> [TASK PROMPT]
Search the records for the string "libvterm" and copy every line in which it appears.
****************************************
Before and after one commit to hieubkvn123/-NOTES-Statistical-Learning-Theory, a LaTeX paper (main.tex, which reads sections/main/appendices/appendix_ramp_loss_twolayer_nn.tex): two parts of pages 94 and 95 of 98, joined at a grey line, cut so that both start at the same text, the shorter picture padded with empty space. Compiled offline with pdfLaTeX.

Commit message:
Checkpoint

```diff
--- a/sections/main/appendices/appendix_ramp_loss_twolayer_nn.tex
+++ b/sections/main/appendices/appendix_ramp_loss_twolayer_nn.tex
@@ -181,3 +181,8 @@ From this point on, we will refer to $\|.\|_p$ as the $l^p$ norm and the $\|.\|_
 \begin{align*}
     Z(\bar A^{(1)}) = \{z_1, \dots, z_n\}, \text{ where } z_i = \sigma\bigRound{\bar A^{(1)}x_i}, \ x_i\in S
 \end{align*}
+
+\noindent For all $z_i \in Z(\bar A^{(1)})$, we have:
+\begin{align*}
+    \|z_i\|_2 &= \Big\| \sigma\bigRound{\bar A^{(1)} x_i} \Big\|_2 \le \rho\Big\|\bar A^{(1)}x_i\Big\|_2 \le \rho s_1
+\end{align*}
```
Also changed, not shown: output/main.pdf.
****************************************
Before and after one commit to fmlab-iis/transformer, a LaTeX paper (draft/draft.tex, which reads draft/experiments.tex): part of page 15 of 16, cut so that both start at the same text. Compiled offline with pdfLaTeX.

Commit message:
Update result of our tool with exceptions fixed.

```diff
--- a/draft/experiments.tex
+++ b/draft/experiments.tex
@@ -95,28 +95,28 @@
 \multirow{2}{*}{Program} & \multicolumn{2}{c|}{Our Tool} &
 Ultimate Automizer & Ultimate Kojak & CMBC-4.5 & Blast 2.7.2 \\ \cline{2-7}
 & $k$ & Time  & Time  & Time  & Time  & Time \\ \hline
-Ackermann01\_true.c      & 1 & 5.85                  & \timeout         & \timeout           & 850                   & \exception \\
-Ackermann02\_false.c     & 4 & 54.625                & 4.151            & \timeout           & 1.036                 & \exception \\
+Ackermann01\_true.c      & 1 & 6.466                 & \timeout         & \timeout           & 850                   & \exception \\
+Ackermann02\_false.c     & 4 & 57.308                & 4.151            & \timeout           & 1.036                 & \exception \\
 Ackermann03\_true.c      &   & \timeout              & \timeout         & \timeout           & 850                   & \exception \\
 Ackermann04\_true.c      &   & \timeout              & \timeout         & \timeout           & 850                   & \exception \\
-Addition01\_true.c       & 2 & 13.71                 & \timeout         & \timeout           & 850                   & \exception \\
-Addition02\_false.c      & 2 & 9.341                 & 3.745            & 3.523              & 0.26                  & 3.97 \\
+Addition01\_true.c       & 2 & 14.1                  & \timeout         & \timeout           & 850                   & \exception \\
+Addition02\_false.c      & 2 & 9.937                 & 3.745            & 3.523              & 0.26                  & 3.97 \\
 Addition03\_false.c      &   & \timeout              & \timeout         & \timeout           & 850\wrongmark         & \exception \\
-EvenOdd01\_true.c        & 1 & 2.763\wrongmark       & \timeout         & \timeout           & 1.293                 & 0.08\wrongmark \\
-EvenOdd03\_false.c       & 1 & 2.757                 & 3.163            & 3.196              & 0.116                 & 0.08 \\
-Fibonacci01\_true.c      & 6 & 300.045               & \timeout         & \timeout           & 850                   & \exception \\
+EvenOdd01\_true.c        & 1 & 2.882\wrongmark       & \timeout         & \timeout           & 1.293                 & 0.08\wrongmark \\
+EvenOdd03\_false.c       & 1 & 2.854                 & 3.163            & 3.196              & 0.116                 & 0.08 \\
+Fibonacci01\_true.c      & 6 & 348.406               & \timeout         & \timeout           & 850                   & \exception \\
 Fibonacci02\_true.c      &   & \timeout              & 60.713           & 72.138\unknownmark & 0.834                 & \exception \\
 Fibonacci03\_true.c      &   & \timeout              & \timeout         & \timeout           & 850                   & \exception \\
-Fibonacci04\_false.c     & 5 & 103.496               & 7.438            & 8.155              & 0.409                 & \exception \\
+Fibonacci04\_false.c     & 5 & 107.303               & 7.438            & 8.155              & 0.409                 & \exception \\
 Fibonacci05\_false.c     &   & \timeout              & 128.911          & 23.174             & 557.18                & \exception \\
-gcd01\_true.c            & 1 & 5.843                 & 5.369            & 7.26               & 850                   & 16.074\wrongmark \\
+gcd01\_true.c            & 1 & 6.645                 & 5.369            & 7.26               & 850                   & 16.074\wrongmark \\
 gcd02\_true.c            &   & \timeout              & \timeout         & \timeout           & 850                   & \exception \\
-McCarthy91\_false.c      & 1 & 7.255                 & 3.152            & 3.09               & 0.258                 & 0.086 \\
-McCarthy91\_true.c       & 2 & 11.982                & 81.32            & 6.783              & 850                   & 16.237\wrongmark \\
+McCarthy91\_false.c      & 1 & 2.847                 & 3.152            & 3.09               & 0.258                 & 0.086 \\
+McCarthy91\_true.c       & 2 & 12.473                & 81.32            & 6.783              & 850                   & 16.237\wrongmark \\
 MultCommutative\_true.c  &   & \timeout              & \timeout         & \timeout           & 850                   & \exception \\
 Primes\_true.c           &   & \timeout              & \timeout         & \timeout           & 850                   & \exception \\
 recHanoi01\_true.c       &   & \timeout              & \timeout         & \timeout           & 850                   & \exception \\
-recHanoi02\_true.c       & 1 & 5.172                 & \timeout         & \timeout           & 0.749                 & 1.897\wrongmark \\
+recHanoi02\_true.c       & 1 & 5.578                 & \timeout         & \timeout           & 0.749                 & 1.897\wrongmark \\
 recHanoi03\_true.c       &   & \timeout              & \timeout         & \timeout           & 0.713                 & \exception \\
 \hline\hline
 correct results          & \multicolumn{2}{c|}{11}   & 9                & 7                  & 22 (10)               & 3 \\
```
****************************************
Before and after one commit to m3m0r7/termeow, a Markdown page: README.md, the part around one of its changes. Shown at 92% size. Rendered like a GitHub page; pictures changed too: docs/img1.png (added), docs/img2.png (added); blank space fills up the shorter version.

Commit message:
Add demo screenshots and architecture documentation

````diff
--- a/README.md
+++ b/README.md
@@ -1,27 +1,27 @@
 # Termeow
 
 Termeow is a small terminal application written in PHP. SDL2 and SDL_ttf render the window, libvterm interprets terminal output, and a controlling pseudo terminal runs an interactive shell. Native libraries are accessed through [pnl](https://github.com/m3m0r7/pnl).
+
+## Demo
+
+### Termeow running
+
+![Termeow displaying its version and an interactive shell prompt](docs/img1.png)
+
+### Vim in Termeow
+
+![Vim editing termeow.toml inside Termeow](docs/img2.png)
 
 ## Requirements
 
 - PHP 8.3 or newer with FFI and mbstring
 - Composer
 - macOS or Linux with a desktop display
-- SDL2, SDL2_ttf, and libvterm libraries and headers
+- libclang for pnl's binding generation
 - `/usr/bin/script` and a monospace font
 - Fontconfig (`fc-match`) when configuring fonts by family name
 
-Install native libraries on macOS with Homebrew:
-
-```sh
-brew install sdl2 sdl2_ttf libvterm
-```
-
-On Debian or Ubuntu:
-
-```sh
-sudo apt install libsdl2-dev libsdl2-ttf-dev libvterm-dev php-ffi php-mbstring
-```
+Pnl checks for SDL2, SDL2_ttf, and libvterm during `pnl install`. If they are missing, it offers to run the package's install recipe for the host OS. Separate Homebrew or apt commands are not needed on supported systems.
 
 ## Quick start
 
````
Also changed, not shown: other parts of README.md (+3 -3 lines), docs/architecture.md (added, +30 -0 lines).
****************************************
> [TASK RESPONSE]
 Termeow is a small terminal application written in PHP. SDL2 and SDL_ttf render the window, libvterm interprets terminal output, and a controlling pseudo terminal runs an interactive shell. Native libraries are accessed through [pnl](https://github.com/m3m0r7/pnl).
-- SDL2, SDL2_ttf, and libvterm libraries and headers
-brew install sdl2 sdl2_ttf libvterm
-sudo apt install libsdl2-dev libsdl2-ttf-dev libvterm-dev php-ffi php-mbstring
+Pnl checks for SDL2, SDL2_ttf, and libvterm during `pnl install`. If they are missing, it offers to run the package's install recipe for the host OS. Separate Homebrew or apt commands are not needed on supported systems.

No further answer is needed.